Try it
Would you repeat the listing exactly, without any of its images?

Material supplied
====

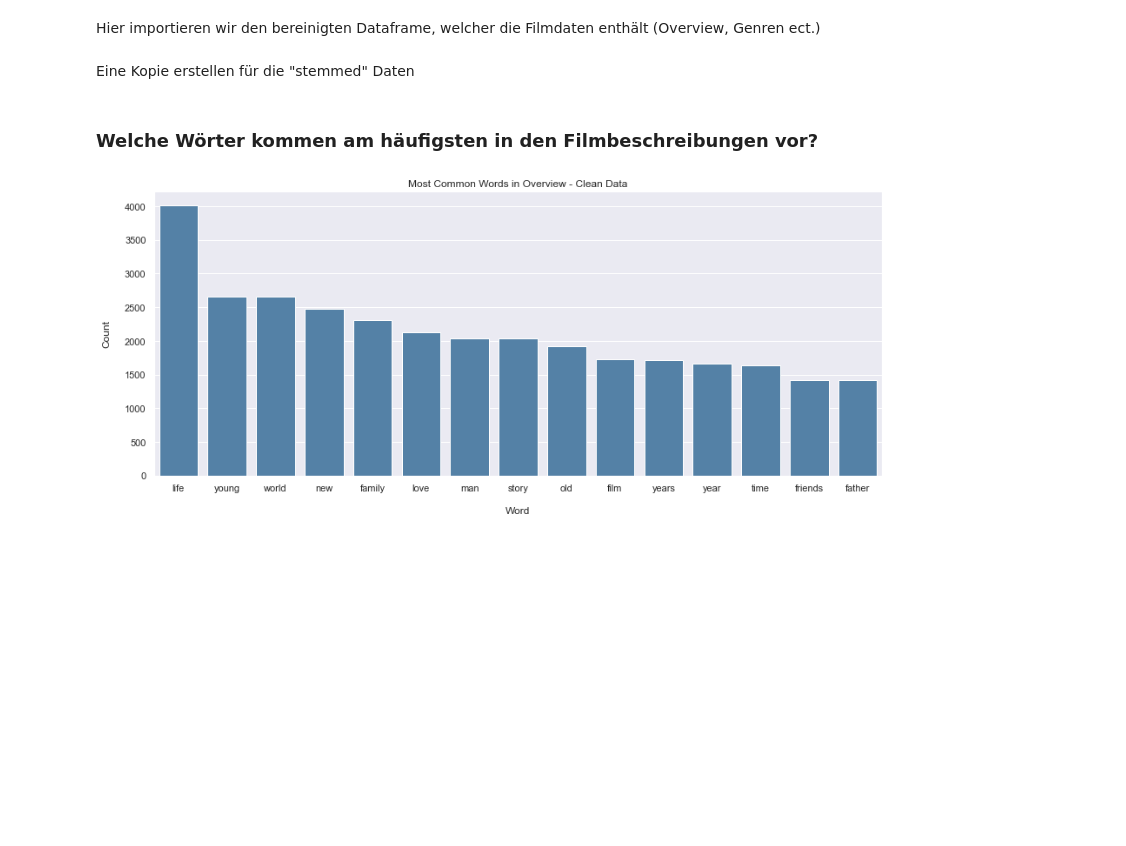
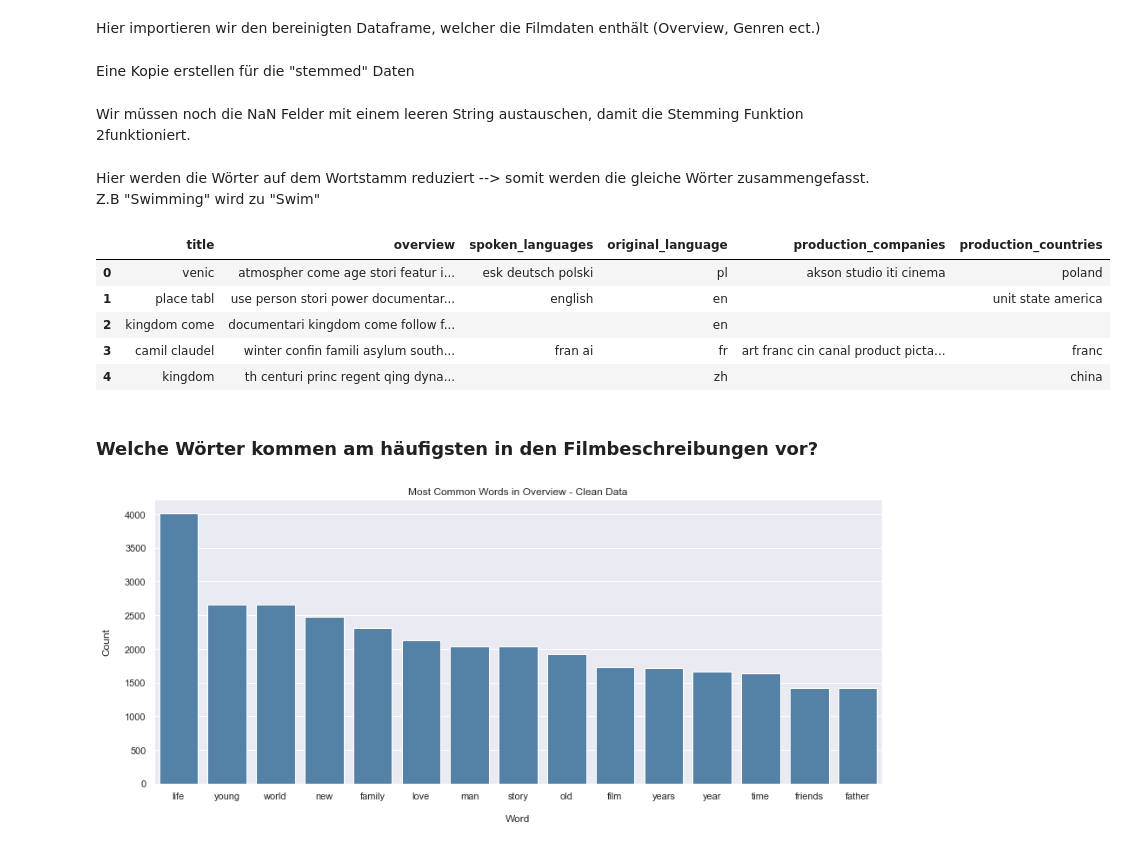
Before and after one commit to Luuzemp14/Cds1_Tinder-4-Movies, a Jupyter notebook: eda.ipynb, the cells around one changed output. Saved outputs shown, nothing was run; the diff lists cells and outputs as text; code cells hidden in the pictures; blank space fills up the shorter version.

Commit message:
fix stemmed data

```diff
--- a/eda.ipynb
+++ b/eda.ipynb
@@ -274,6 +274,30 @@ df_movies_clean = pd.read_csv('ml-25m/movies_clean.csv')
 Eine Kopie erstellen für die "stemmed" Daten
 # %%
 df_movies_stemmed = df_movies_clean.copy().reset_index(drop = True)
+# %% [markdown]
+Wir müssen noch die NaN Felder mit einem leeren String austauschen, damit die Stemming Funktion 2funktioniert.
+# %%
+# replace nan with empty string
+df_movies_stemmed = df_movies_stemmed.fillna("")
+# %% [markdown]
+Hier werden die Wörter auf dem Wortstamm reduziert --> somit werden die gleiche Wörter zusammengefasst. Z.B "Swimming" wird zu "Swim"
+# %%
+cols = ["title", "overview", "spoken_languages", "original_language", "production_companies", "production_countries"]
+
+df_movies_stemmed = df_movies_stemmed[cols]
+
+# loop through the chosen columns and stem the words
+for col in cols:
+    df_movies_stemmed[col] = stemming_tokenizer(df_movies_stemmed[col])
+
+df_movies_stemmed.head()
+# %% [output]
+|  | title | overview | spoken_languages | original_language | production_companies | production_countries |
+| 0 | venic | atmospher come age stori featur i... | esk deutsch polski | pl | akson studio iti cinema | poland |
+| 1 | place tabl | use person stori power documentar... | english | en |  | unit state america |
+| 2 | kingdom come | documentari kingdom come follow f... |  | en |  |  |
+| 3 | camil claudel | winter confin famili asylum south... | fran ai | fr | art franc cin canal product picta... | franc |
+| 4 | kingdom | th centuri princ regent qing dyna... |  | zh |  | china |
 # %% [markdown]
 ### Welche Wörter kommen am häufigsten in den Filmbeschreibungen vor?
 # %%
```
Also changed, not shown: parts of 3 cells of this notebook.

====

Task result
Before and after one commit to Luuzemp14/Cds1_Tinder-4-Movies, a Jupyter notebook: eda.ipynb, the cells around one changed output. Saved outputs shown, nothing was run; the diff lists cells and outputs as text; code cells hidden in the pictures; blank space fills up the shorter version.

Commit message:
fix stemmed data

```diff
--- a/eda.ipynb
+++ b/eda.ipynb
@@ -274,6 +274,30 @@ df_movies_clean = pd.read_csv('ml-25m/movies_clean.csv')
 Eine Kopie erstellen für die "stemmed" Daten
 # %%
 df_movies_stemmed = df_movies_clean.copy().reset_index(drop = True)
+# %% [markdown]
+Wir müssen noch die NaN Felder mit einem leeren String austauschen, damit die Stemming Funktion 2funktioniert.
+# %%
+# replace nan with empty string
+df_movies_stemmed = df_movies_stemmed.fillna("")
+# %% [markdown]
+Hier werden die Wörter auf dem Wortstamm reduziert --> somit werden die gleiche Wörter zusammengefasst. Z.B "Swimming" wird zu "Swim"
+# %%
+cols = ["title", "overview", "spoken_languages", "original_language", "production_companies", "production_countries"]
+
+df_movies_stemmed = df_movies_stemmed[cols]
+
+# loop through the chosen columns and stem the words
+for col in cols:
+    df_movies_stemmed[col] = stemming_tokenizer(df_movies_stemmed[col])
+
+df_movies_stemmed.head()
+# %% [output]
+|  | title | overview | spoken_languages | original_language | production_companies | production_countries |
+| 0 | venic | atmospher come age stori featur i... | esk deutsch polski | pl | akson studio iti cinema | poland |
+| 1 | place tabl | use person stori power documentar... | english | en |  | unit state america |
+| 2 | kingdom come | documentari kingdom come follow f... |  | en |  |  |
+| 3 | camil claudel | winter confin famili asylum south... | fran ai | fr | art franc cin canal product picta... | franc |
+| 4 | kingdom | th centuri princ regent qing dyna... |  | zh |  | china |
 # %% [markdown]
 ### Welche Wörter kommen am häufigsten in den Filmbeschreibungen vor?
 # %%
```
Also changed, not shown: parts of 3 cells of this notebook.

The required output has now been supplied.